“Everyone loves a bit of filth”
I really enjoyed Mrs Henderson Presents when I saw it last year in Bath, it came 13th out of all the shows I saw in 2015, so I was most delighted to hear that it would be transferring into the West End. It managed the journey with its main cast almost entirely intact, Tracie Bennett, Ian Bartholomew and Emma Williams all there, just Mark Hadfield dipping out to (re)join The Painkiller and replaced by Jamie Foreman, and its opening at the Noël Coward Theatre has been largely very well received.
And second time around, it pleased me just as much as the first. Terry Johnson’s direction of this ineffably British show (as with Andy Capp, playing the spoons is up there with the Union Jack) and from my memory, I don’t think that much has significantly changed (though I’ve seen a lot in the intervening 7 months…). That means that the shonky narrator/compere role is still there, which still wears thin quickly, but it also means that its generosity of spirit and warmth of heart is very much present.
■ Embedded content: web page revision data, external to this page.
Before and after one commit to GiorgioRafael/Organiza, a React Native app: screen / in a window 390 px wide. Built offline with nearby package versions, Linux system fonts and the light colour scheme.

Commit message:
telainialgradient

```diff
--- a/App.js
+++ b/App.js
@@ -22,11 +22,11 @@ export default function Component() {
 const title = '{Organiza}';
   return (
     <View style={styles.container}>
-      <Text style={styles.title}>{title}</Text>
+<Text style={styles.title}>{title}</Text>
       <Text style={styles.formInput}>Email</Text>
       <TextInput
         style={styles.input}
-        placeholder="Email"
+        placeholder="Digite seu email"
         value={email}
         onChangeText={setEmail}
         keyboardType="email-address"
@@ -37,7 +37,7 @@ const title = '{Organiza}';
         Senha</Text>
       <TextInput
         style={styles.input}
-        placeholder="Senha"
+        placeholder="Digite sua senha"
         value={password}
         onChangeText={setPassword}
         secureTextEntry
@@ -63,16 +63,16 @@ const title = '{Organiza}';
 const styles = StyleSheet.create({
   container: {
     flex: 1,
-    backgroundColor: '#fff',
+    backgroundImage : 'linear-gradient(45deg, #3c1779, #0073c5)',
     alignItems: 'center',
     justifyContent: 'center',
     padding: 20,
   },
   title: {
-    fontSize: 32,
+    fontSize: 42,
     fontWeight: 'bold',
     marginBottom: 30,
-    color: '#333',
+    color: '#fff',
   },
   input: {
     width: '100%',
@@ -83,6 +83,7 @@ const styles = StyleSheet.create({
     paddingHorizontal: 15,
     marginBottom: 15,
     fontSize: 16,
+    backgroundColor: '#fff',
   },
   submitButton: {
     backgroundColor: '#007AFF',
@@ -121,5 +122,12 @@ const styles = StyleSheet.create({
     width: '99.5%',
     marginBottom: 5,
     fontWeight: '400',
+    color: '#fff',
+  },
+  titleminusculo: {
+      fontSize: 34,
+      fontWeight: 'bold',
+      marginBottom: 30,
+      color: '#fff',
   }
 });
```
I’d forgotten just how heart-stoppingly beautiful so many moments are in the show. Mrs Henderson’s memory of the man she truly loved gaining corporeal form, Emma Williams and Matthew Malthouse tripping the light fantastic in Andrew Wright’s brilliant choreography, the confidence that grows in the women who gain a strange form of empowerment. And there was more too – Lizzy Connolly is now firmly on my radar after her show-stealing turn in Xanadu and I appreciated her much more this time round and I’ll be darned if Samuel Holmes isn’t peachier than ever…!
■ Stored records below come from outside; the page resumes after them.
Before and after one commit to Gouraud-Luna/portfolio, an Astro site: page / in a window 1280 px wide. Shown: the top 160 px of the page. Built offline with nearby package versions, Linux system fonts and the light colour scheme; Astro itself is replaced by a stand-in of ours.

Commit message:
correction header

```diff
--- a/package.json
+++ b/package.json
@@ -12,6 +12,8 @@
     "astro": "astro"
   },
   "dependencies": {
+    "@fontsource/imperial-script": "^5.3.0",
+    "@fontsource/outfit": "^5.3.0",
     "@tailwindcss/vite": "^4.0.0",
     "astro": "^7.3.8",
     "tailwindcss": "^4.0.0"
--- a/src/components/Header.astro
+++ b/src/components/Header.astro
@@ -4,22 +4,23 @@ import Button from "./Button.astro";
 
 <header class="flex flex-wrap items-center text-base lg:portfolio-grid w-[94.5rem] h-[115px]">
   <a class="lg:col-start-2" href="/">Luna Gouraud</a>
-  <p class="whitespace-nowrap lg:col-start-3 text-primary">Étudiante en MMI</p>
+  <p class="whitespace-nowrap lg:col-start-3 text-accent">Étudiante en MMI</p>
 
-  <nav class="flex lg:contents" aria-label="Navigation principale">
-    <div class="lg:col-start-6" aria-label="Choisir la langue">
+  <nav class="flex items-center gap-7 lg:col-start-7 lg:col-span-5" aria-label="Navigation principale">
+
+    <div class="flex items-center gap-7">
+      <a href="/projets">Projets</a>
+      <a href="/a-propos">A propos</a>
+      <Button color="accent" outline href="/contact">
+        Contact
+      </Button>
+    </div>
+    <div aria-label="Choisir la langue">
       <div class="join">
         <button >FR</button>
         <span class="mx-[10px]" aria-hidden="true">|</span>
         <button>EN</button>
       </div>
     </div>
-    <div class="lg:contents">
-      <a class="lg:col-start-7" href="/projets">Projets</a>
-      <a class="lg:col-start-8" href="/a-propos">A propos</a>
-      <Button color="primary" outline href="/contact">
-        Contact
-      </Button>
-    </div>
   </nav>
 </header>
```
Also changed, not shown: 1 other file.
It’s always pleasurable to see a new British musical in the West End and even if it is one based on a film, the commercial sense here is one that can’t be denied, especially when it comes to the risk-averse ticket-buying public. Mrs Henderson Presents remains a joyous piece of theatre, I’d get along there pretty sharpish whilst it remains in such good shape.